easily interoperate with each other. There is nothing in the CLI spec.
that dictates how any particular language should be implemented, nor is
there anything that addresses RAD, or anything even remotely related to
the development process.
The CLI is sufficiently flexible so that you can build languages as
diverse as C++, Cobol, RPG, Perl, etc. on top of it but it's totally up
to the language vendor what RAD features are in any particular language,
it really has nothing at all to do with the fact that any of those
languages might be implemented on the .NET platform as opposed to
generating native code.
> Dot Net puts a wrapper around our code which means various things - it means
> we can subject our code to the verifier at a fairly high level.
How do you see .NET putting a wrapper around your code? If by
"verifier" you're talking about PEVerify, that really isn't an end user
tool. With the exception of unverifiable things like pointers,
CLS-compliant compilers will always generate verifiable code. PEVerify
checks the IL code to see if it is valid and complies with the rules, it
isn't a tool to check end-user code for correctness.
> If we use all the tools/techniques offered by the Dot Net concept -
> simplified language constructs (LINQ), Interface constructs or indeed
> interface programming, Enumerations and so on we shall end up, fairly
> quickly, with a hopefully bug-free program. Of course the final quality of
> our programs still depends on our experience.
These are all interesting and useful language constructs, but I really
don't see any of them as a way to write code that is significantly more
> Another major benefit is the ability to mix languages - militating towards
> RAD and application integrity because we can "think" and write our solutions

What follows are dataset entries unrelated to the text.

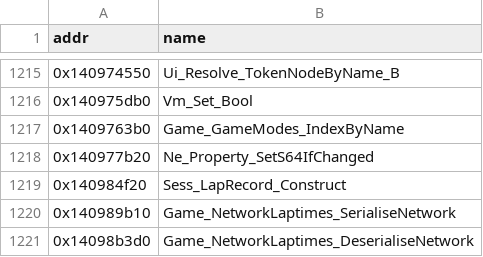
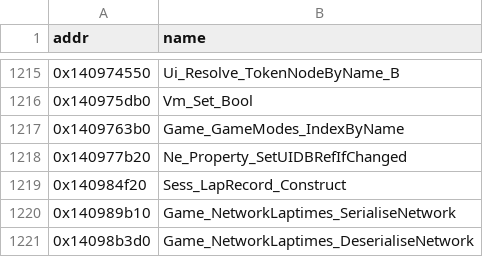
Before and after one commit to Swofty-Developments/SwoftyLauncher, a TSV file: re/db/function_names.tsv, drawn as a sheet; only a part is shown, gaps mark what is left out.

Commit message:
refactor(re): rename Ne_Property_SetS64IfChanged to Ne_Property_SetUIDBRefIfChanged
Every caller sets a UIDBRef weak object reference through it and the compare is object identity, not a numeric S64 compare. binding.py rename moved the record, retired the round 1 partial about the old name and renamed the 1.0.145 overlay hint.

```diff
--- a/re/db/function_names.tsv
+++ b/re/db/function_names.tsv
@@ -1217,3 +1217,3 @@ addr	name
 0x1409763b0	Game_GameModes_IndexByName
-0x140977b20	Ne_Property_SetS64IfChanged
+0x140977b20	Ne_Property_SetUIDBRefIfChanged
 0x140984f20	Sess_LapRecord_Construct
```
Also changed, not shown: 2 other files.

> to sub-problems in the most appropriate way. (This, by the way, is where I
> feel Vulcan missed an opportunity to slant the language to a business way of
> thinking - we already have a language slanted to the software engineer's way

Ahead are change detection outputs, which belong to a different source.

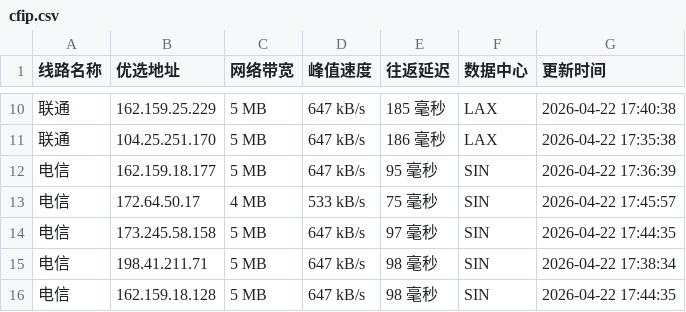
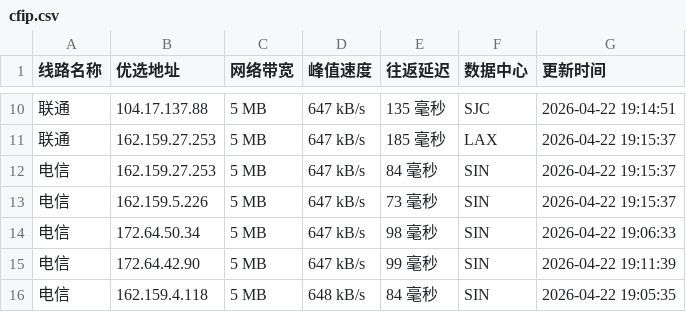
Before and after one commit to xing2kong/cfipv4db, a CSV file: cfip.csv, drawn as a sheet; only a part is shown, gaps mark what is left out; the diff covers the shown part only.

```diff
--- a/cfip.csv
+++ b/cfip.csv
@@ -10,7 +10,7 @@
-联通,162.159.25.229,5 MB,647 kB/s,185 毫秒,LAX,2026-04-22 17:40:38
-联通,104.25.251.170,5 MB,647 kB/s,186 毫秒,LAX,2026-04-22 17:35:38
-电信,162.159.18.177,5 MB,647 kB/s,95 毫秒,SIN,2026-04-22 17:36:39
-电信,172.64.50.17,4 MB,533 kB/s,75 毫秒,SIN,2026-04-22 17:45:57
-电信,173.245.58.158,5 MB,647 kB/s,97 毫秒,SIN,2026-04-22 17:44:35
-电信,198.41.211.71,5 MB,647 kB/s,98 毫秒,SIN,2026-04-22 17:38:34
-电信,162.159.18.128,5 MB,647 kB/s,98 毫秒,SIN,2026-04-22 17:44:35
+联通,104.17.137.88,5 MB,647 kB/s,135 毫秒,SJC,2026-04-22 19:14:51
+联通,162.159.27.253,5 MB,647 kB/s,185 毫秒,LAX,2026-04-22 19:15:37
+电信,162.159.27.253,5 MB,647 kB/s,84 毫秒,SIN,2026-04-22 19:15:37
+电信,162.159.5.226,5 MB,647 kB/s,73 毫秒,SIN,2026-04-22 19:15:37
+电信,172.64.50.34,5 MB,647 kB/s,98 毫秒,SIN,2026-04-22 19:06:33
+电信,172.64.42.90,5 MB,647 kB/s,99 毫秒,SIN,2026-04-22 19:11:39
+电信,162.159.4.118,5 MB,648 kB/s,84 毫秒,SIN,2026-04-22 19:05:35
```
Also changed, not shown: 33 edited cells elsewhere in this file, 1 other file.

> of thinking and that is C#).
Please be more specific. What do you think we could do in this area?
xBase languages are in general slanted towards business applications
because of their built-in database capabilities.